Repeat, word for word, each of the records shown below, without their pictures.

Front-end code edit data:
= = = = =

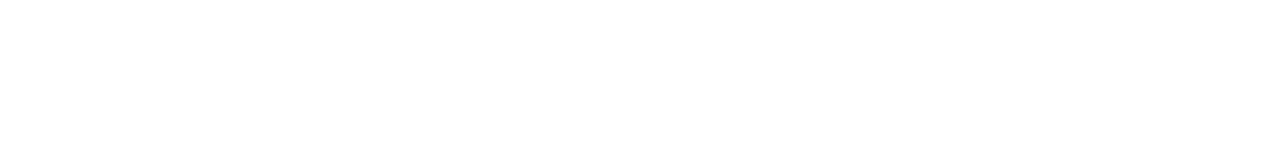
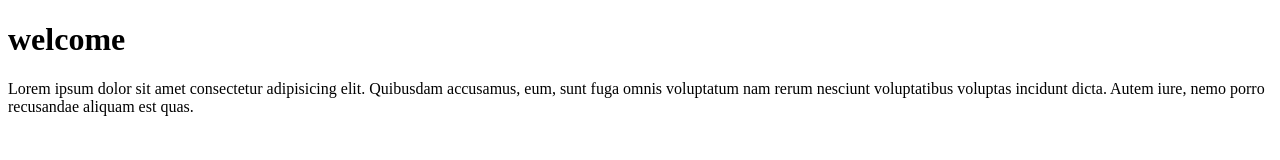
Before and after one commit to achinta21/my-fast-website, a plain HTML site: page index.html in a window 1280 px wide. Drawn offline with Linux system fonts and the light colour scheme.

Commit message:
new korlem

```diff
--- a/index.html
+++ b/index.html
@@ -6,7 +6,8 @@
     <meta name="viewport" content="width=device-width, initial-scale=1.0">
     <title>my fast github pro</title>
 </head>
-<body>
-
-</body>
+    <body>
+            <h1>welcome</h1>
+            <p>Lorem ipsum dolor sit amet consectetur adipisicing elit. Quibusdam accusamus, eum, sunt fuga omnis voluptatum nam rerum nesciunt voluptatibus voluptas incidunt dicta. Autem iure, nemo porro recusandae aliquam est quas.</p>
+    </body>
 </html>
```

= = = = =

Exercise solution:
Before and after one commit to achinta21/my-fast-website, a plain HTML site: page index.html in a window 1280 px wide. Drawn offline with Linux system fonts and the light colour scheme.

Commit message:
new korlem

```diff
--- a/index.html
+++ b/index.html
@@ -6,7 +6,8 @@
     <meta name="viewport" content="width=device-width, initial-scale=1.0">
     <title>my fast github pro</title>
 </head>
-<body>
-
-</body>
+    <body>
+            <h1>welcome</h1>
+            <p>Lorem ipsum dolor sit amet consectetur adipisicing elit. Quibusdam accusamus, eum, sunt fuga omnis voluptatum nam rerum nesciunt voluptatibus voluptas incidunt dicta. Autem iure, nemo porro recusandae aliquam est quas.</p>
+    </body>
 </html>
```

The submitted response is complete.